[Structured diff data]
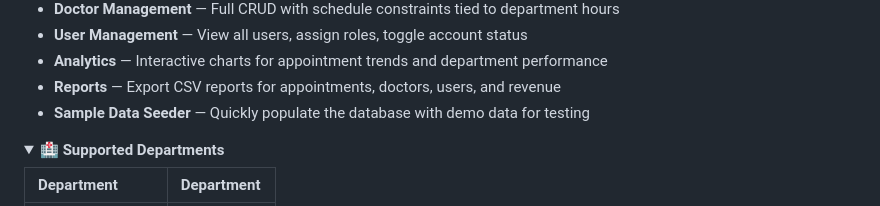
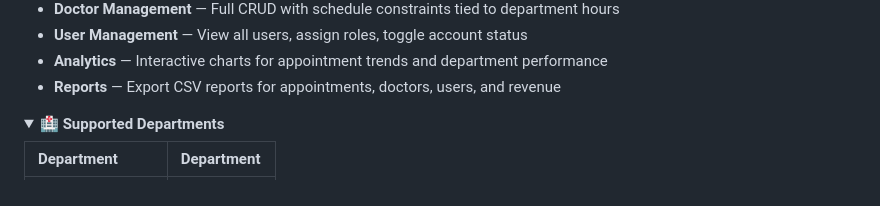
Before and after one commit to ELYASDARK/UHC, a Markdown page: README.md, the part around the change. Drawn GitHub-style; folded sections open.

Commit message:
docs: remove sample data seeder from feature list in README.md

```diff
--- a/README.md
+++ b/README.md
@@ -87,8 +87,6 @@
 - **User Management** — View all users, assign roles, toggle account status
 - **Analytics** — Interactive charts for appointment trends and department performance
 - **Reports** — Export CSV reports for appointments, doctors, users, and revenue
-- **Sample Data Seeder** — Quickly populate the database with demo data for testing
-
 </details>
 
 <details>
```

Task to complete:
Reproduce the lines above exactly, image-free.

Answer to this task:
Before and after one commit to ELYASDARK/UHC, a Markdown page: README.md, the part around the change. Drawn GitHub-style; folded sections open.

Commit message:
docs: remove sample data seeder from feature list in README.md

```diff
--- a/README.md
+++ b/README.md
@@ -87,8 +87,6 @@
 - **User Management** — View all users, assign roles, toggle account status
 - **Analytics** — Interactive charts for appointment trends and department performance
 - **Reports** — Export CSV reports for appointments, doctors, users, and revenue
-- **Sample Data Seeder** — Quickly populate the database with demo data for testing
-
 </details>
 
 <details>
```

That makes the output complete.